The official said the United States had evidence that the militants had been trained in urban warfare and in the use of explosives to carry out acts of sabotage against Russian proxy forces.
These allegations echo a statement issued by the Ukrainian Defense Ministry, on Friday, which stated that the Russian special services were preparing for provocations against Russian forces in an attempt to threaten Ukraine. National Security Adviser Jake Sullivan hinted at the intelligence during a briefing with reporters Thursday.
“Our intelligence community has developed information, now downgraded, that Russia is paving the way for the option of creating a pretext for an invasion,” Sullivan said Thursday. “We saw this evidence in 2014. They are preparing that evidence again and we will have, the administration will have, more details on what we see as a possible placement of the pretext to share with the press over the next 24 hours.”
The Ukrainian Defense Ministry said in a statement, Friday, that “the military units of the aggressor country and its satellites are receiving orders to prepare for such provocations.”
The US official said the Biden administration believed Russia could prepare for an invasion of Ukraine “which could lead to widespread human rights abuses and war crimes if diplomacy fails to achieve its goals.”
“The Russian army plans to start these activities several weeks before the military invasion, which may start between mid-January and mid-February,” the official said. “We saw this evidence in 2014 with Crimea.”
The official said the United States has also seen Russian influencers direct Russian publics to intervene, including emphasizing accounts of deteriorating human rights in Ukraine and the hardening of Ukrainian leaders.

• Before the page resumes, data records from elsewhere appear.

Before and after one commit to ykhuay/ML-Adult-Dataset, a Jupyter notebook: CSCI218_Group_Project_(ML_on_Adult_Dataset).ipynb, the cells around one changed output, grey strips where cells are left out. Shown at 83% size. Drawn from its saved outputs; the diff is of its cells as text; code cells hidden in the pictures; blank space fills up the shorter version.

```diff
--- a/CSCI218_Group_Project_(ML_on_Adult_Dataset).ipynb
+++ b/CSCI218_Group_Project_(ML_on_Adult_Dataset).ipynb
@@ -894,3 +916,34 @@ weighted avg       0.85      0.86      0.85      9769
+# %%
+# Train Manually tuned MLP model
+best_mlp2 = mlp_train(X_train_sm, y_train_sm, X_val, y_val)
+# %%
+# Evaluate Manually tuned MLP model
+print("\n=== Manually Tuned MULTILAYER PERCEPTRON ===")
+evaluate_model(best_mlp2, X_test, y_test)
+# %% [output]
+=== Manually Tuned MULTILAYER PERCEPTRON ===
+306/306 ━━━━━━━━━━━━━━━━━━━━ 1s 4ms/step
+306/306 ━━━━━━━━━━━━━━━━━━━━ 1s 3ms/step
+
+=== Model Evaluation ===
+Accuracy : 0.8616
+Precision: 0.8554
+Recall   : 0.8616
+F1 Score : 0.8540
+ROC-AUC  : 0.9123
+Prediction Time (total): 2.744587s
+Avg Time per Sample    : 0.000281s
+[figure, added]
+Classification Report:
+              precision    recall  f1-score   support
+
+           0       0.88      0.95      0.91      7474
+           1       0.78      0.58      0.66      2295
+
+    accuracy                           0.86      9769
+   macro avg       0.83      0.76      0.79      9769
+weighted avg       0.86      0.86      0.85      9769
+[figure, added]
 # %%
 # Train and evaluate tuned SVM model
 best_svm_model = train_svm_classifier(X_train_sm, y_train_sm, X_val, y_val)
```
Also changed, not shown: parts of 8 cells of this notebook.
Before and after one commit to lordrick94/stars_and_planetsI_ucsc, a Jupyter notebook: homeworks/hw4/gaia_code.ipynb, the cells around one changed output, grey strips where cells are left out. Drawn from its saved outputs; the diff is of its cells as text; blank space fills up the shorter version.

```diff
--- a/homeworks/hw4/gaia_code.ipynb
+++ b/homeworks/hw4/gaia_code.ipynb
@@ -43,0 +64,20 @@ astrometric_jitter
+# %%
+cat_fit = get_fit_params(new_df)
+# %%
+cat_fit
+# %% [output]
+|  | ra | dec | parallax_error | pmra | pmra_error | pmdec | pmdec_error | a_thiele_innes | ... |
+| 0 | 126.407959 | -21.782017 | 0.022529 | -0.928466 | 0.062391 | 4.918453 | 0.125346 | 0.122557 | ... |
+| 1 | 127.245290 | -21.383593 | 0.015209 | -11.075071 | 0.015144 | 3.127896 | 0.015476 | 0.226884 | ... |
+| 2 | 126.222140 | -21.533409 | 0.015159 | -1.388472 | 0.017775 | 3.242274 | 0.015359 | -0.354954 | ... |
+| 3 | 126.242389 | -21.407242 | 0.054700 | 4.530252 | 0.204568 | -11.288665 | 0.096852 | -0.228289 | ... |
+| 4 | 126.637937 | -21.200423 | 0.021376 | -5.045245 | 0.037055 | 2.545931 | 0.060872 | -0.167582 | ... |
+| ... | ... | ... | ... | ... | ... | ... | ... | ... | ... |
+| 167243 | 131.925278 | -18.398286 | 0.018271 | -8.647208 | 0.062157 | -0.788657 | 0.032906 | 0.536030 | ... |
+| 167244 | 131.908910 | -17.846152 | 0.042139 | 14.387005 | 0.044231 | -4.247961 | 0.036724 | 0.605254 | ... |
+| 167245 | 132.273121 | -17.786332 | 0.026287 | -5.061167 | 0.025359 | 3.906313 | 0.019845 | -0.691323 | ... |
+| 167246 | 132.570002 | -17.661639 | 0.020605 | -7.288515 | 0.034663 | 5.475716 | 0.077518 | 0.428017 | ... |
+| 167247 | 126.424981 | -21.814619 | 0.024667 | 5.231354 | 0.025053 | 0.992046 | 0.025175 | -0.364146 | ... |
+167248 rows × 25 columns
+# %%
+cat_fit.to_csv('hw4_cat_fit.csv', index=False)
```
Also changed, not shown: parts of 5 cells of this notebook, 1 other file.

“During December, Russian-language content on social media covering all three of these novels rose to nearly 3,500 shares per day, a 200 percent increase from the daily average in November,” the official noted.
This story is down and will be updated